The reason is pretty simple. “We touch a lot of different surfaces that hundreds of others might be touching,” says Kelly Reynolds PhD, a professor and environmental microbiologist at the University of Arizona. “Germs spread quickly.”
Even when professional cleaners do their best, germs linger. Bacteria counts are lowest at the beginning of the workday (because offices are often cleaned overnight), but it doesn’t take long for germs to show up for work, too.
“As the day ramps up and more people touch more surfaces, the risk of coming in contact with bacteria goes up. Contamination levels reach their peak around lunch,” Reynolds says.
In one study, researchers asked volunteers to be artificially inoculated with a benign virus to test how fast it would spread. They found that “infected” co-workers spread the virus to 50% of workplace surfaces within 4 hours of arriving at work; thanks to shared contact with those surfaces, half of their co-workers also tested positive for the viruses.
To keep germs in check and avoid illness, clean your workspace. Wipe down your desktop, monitor, keyboard, computer mouse, and phone at least once a day — but skip soap and water and opt for something stronger.
“Bacteria and viruses survive really well on surfaces,” Reynolds says. “Soap and water aren’t enough to kill them; you need to use a product with a disinfectant.”
Other top spots for germs include doorknobs, elevator buttons, vending machine buttons, coffeepots, microwaves, and refrigerators in the break room.

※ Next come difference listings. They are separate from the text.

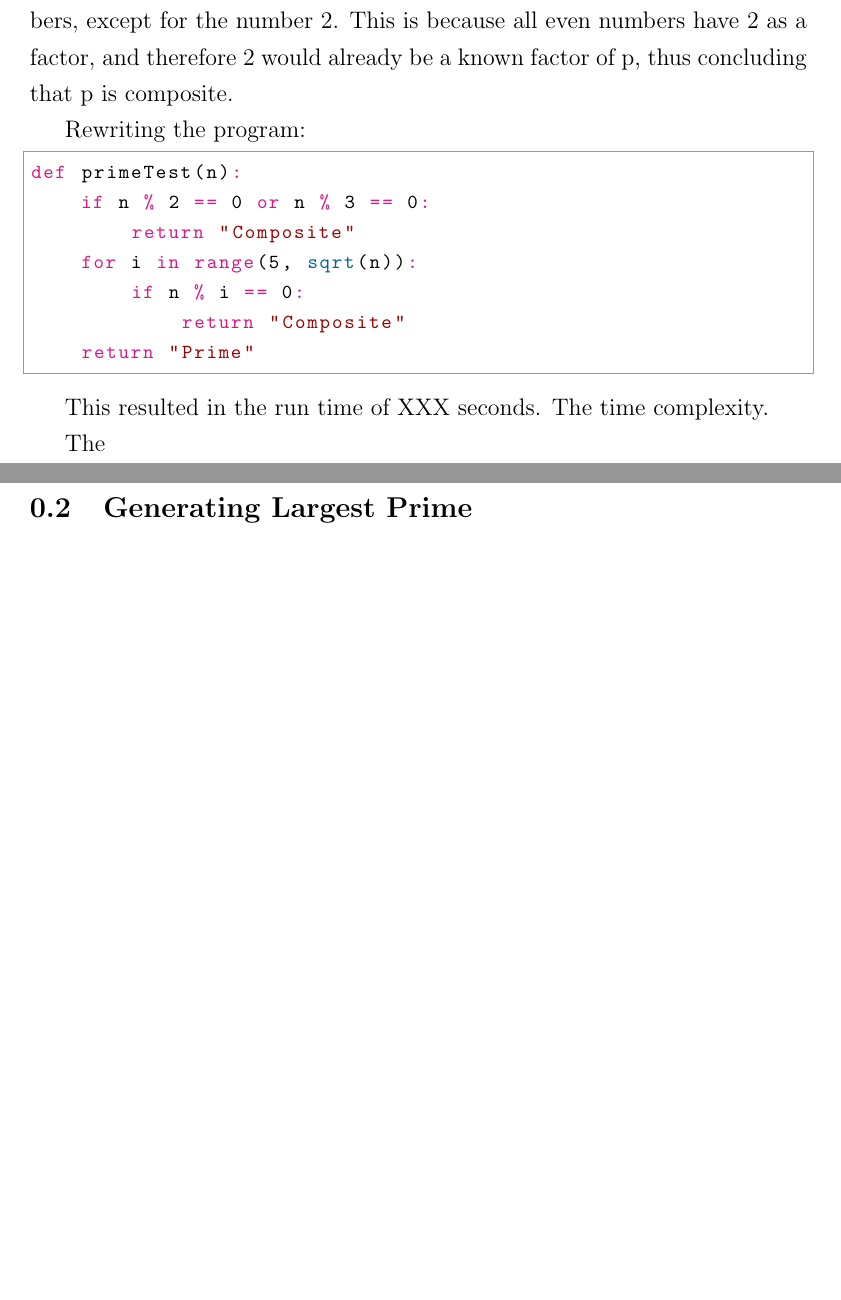
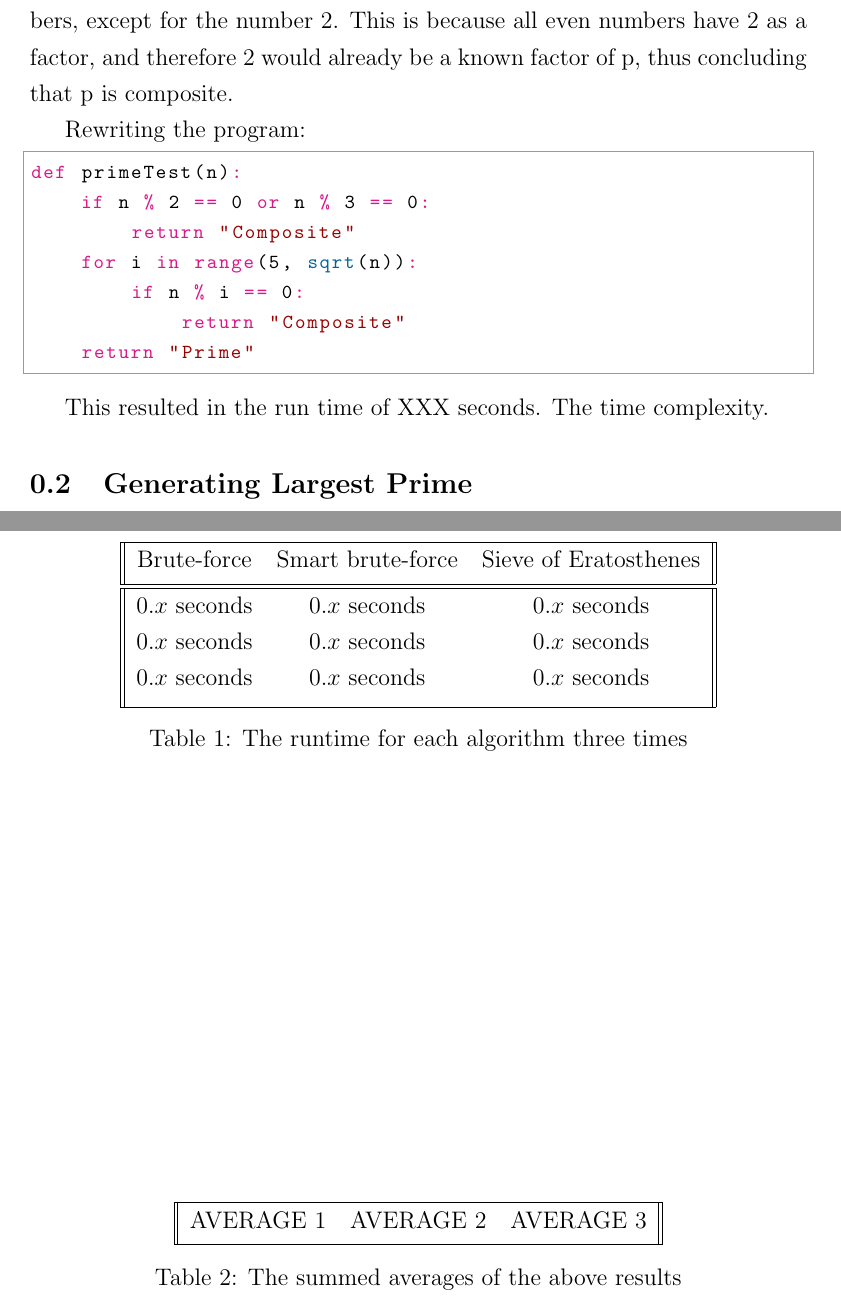
Before and after one commit to robinbrusbo/Primes-GA, a LaTeX document (LaTeX/results.tex): two parts of pages 1 and 2 of 2, joined at a grey line, cut so that both start at the same text, the shorter picture padded with empty space. Compiled offline with pdfLaTeX.

Commit message:
Test tables

```diff
--- a/LaTeX/results.tex
+++ b/LaTeX/results.tex
@@ -33,7 +33,32 @@ def primeTest(n):
 
 This resulted in the run time of XXX seconds. The time complexity.
 
-The
+\begin{table}[ht!]
+    \centering
+    \begin{tabular}{||c c c||}
+        \hline
+        Brute-force & Smart brute-force & Sieve of Eratosthenes \\ [0.5ex]
+        \hline\hline
+        $0.x$ seconds  & $0.x$ seconds & $0.x$ seconds  \\
+        $0.x$ seconds & $0.x$ seconds & $0.x$ seconds  \\
+        $0.x$ seconds & $0.x$ seconds & $0.x$ seconds  \\ [1ex]
+        \hline
+    \end{tabular}
+    \caption{The runtime for each algorithm three times}
+\end{table}
+
+\begin{table}[ht!]
+    \centering
+    \begin{tabular}{||c c c||}
+        \hline
+        AVERAGE 1 & AVERAGE 2 & AVERAGE 3  \\ [0.5ex]
+        \hline
+    \end{tabular}
+    \caption{The summed averages of the above results}
+\end{table}
+
+
+
 
 \subsection{Generating Largest Prime}
 
```
Also changed, not shown: 1 other file.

It’s not practical to wipe down every surface you touch, but washing your hands and using hand sanitizer can help kill the bacteria you pick up during your workday.
Research published in Archives of Environmental & Occupational Health found that handwashing killed bacteria, reducing the risk of infection with two common viruses up to 77%.
Reynolds advises washing your hands after you go to the bathroom and before you eat: “When it comes to avoiding germs, including the germs you encounter at work, the best public health intervention is still handwashing.”